It is the Â that should not be there. It doesn't seem to show if encloses in quotation marks. "Â" or 'Â' ... Â
Thomas
Now it shows, go figure?

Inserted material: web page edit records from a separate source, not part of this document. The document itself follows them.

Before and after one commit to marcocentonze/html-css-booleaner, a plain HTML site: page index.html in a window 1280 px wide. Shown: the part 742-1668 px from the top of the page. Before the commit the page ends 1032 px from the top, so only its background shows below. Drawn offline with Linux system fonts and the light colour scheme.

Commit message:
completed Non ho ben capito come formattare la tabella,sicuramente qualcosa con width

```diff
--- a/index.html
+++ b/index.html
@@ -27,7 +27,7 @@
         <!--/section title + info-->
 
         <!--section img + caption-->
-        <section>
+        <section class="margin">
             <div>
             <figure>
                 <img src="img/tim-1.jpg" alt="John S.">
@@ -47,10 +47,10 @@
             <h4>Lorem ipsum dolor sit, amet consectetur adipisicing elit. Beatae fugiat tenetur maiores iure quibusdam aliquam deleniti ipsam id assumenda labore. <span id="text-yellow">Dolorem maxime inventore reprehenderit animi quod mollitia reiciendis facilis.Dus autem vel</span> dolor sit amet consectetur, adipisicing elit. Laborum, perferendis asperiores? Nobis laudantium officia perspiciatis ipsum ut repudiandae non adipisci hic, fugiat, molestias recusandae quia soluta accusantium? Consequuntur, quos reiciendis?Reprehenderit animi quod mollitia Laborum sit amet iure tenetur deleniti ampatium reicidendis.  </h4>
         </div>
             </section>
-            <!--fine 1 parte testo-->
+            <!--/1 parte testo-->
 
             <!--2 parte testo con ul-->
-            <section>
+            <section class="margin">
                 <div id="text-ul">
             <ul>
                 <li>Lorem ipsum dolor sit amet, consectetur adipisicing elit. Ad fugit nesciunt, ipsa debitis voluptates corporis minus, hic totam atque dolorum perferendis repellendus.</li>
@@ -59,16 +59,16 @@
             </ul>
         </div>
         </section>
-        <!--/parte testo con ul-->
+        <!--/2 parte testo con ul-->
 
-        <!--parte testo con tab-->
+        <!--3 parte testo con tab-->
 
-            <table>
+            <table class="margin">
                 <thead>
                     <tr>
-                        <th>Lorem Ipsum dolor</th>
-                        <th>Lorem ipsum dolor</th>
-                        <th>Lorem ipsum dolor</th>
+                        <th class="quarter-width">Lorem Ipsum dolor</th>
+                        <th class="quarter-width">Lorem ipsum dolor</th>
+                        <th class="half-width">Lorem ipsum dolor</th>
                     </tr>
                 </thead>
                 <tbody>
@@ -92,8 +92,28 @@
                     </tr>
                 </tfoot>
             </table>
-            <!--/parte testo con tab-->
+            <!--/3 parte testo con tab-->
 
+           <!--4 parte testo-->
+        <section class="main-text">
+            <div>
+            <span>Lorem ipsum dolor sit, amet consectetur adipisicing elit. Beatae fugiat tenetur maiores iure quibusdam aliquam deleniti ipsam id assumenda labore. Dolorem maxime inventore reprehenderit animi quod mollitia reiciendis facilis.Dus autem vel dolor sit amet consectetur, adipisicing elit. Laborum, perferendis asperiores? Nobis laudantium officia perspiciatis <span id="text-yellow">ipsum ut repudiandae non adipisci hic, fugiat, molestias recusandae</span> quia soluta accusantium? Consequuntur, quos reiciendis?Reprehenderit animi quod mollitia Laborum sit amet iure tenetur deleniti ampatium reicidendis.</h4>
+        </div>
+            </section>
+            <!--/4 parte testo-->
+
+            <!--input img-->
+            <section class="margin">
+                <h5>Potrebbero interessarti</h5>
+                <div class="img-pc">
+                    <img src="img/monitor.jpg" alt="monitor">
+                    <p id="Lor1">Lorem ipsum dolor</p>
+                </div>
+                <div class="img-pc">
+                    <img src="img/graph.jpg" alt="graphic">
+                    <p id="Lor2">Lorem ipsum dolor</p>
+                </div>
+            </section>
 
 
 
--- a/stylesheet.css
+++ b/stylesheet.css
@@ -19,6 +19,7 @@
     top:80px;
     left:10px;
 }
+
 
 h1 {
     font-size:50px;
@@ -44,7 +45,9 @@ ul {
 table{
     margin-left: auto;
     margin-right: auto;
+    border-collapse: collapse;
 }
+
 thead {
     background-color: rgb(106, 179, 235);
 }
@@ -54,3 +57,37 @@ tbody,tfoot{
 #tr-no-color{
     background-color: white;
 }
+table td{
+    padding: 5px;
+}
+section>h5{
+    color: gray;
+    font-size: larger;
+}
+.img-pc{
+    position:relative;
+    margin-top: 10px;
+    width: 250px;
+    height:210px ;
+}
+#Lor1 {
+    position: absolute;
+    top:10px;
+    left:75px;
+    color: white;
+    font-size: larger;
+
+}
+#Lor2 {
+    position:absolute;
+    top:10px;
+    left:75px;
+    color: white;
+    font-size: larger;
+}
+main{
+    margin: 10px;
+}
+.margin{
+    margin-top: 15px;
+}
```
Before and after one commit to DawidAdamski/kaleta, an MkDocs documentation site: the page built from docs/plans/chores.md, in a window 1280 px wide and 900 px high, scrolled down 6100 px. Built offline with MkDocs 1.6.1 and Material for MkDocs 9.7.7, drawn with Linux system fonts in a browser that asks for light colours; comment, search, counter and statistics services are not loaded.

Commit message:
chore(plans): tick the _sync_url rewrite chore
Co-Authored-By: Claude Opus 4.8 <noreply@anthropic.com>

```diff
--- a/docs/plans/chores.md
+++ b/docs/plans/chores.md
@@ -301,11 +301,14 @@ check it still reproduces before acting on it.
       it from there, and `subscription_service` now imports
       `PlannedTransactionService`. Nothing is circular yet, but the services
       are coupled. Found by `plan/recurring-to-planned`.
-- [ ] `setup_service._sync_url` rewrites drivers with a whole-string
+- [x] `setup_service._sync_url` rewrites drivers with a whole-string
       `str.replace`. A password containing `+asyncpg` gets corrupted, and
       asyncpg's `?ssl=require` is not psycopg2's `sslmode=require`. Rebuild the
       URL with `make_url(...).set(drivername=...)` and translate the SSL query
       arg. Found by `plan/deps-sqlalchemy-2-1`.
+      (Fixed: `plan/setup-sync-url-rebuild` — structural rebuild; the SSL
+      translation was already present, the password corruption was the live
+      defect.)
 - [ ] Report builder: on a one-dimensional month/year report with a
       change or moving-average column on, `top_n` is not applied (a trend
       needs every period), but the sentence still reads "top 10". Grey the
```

Thomas By By  By   By By  By Jordon Humphreys  By Nick Swain